• Articles •    

Diversity patterns of cushion plants on the Qinghai-Tibet Plateau: A basic study for future conservation efforts on alpine ecosystems

Ya-Zhou Zhanga,b, Li-Shen Qiana,b,c, Xu-Fang Chena,b, Lu Suna,b, Hang Suna, Jian-Guo Chena   

  1. a Key Laboratory for Plant Diversity and Biogeography of East Asia, Kunming Institute of Botany, Chinese Academy of Sciences, Kunming, Yunnan, China;
    b University of Chinese Academy of Sciences, Beijing, China;
    c School of Life Sciences, Yunnan University, Kunming, Yunnan, China
  • Received:2021-05-13 Revised:2021-08-25 Published:2022-06-21
  • Contact: Hang Sun,;Jian-Guo Chen,
  • Supported by:
    This study was supported by grants from the Second Tibetan Plateau Scientific Expedition and Research (STEP) program (2019QZKK0502), the Strategic Priority Research Program of Chinese Academy of Sciences (XDA20050203), the Key Projects of the Joint Fund of the National Natural Science Foundation of China (U1802232) and the Yunnan Applied Basic Research Project (202001AT070060).

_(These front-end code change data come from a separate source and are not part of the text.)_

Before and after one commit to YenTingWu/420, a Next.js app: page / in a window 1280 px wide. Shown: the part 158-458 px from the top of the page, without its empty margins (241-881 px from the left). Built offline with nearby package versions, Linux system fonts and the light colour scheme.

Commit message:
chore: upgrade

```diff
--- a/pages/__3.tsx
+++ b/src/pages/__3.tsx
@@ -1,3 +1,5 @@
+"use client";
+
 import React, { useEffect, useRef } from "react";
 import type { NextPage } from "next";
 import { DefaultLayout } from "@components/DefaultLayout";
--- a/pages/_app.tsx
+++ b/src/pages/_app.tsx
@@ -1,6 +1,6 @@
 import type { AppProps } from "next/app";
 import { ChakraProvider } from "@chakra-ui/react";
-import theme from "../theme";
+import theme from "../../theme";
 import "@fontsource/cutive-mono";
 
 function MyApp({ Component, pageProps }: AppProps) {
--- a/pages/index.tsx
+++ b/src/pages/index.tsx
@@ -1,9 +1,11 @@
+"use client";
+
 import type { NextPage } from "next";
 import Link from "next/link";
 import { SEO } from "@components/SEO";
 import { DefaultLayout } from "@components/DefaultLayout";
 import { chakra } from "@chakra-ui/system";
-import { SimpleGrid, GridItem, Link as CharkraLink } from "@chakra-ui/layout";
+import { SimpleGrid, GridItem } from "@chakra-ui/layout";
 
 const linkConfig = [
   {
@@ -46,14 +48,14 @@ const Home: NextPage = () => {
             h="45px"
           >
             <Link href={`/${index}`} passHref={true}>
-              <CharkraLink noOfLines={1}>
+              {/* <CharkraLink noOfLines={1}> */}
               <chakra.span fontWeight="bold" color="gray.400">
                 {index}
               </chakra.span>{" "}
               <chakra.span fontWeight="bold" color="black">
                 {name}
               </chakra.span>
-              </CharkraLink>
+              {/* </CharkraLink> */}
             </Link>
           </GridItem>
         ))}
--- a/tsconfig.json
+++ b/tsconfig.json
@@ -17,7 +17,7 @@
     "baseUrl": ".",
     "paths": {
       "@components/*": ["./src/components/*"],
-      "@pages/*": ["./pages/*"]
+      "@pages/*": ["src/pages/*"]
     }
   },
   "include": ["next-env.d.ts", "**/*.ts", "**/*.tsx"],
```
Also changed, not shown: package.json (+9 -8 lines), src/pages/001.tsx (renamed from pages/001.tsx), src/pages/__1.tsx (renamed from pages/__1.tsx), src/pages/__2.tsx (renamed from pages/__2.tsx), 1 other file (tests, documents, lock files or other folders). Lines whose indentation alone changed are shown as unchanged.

Abstract: The Qinghai-Tibet Plateau (QTP) is an important cushion plant hotspot. However, the distribution of cushion plants on the QTP is unknown, as are the factors that drive cushion plant distribution, limiting our understanding of the evolution of cushion species in the region. In this study, we assessed spatial patterns of total cushion plant diversity (including taxonomic and phylogenetic) over the entire QTP and compared patterns of diversity of cushion plants with different typologies (i.e., compact vs. loose). We also examined how these patterns were related to climatic features. Our results indicate that the southern QTP hosts the highest total cushion plant richness, especially in the south-central Hengduan Mountains subregion. The total number of cushion species declines from south to north and from southeast to northwest. Compact cushion plants exhibit similar patterns as the total cushion plant richness, whereas loose cushion plants show random distribution. Cushion plant phylogenetic diversity showed a similar pattern as that of the total cushion plant richness. In addition, cushion plant phylogenetic community structure was clustered in the eastern and southwestern QTP, whereas random or overdispersed in other areas. Climatic features represented by annual energy and water trends, seasonality and extreme environmental factors, had significant effects on cushion plant diversity patterns but limited effects on the phylogenetic community structure, suggesting that climatic features indeed promote the formation of cushion plants. Because cushion plants play vital roles in alpine ecosystems, our findings not only promote our understanding of the evolution and formation of alpine cushion plant diversity but also provide an indispensable foundation for future studies on cushion plant functions and thus alpine ecosystem sustainability in the entire QTP region.

Key words: Climatic features, Cushion distribution, Ecosystem engineer, Hengduan mountains, Phylogenetic diversity, Phylogenetic community structure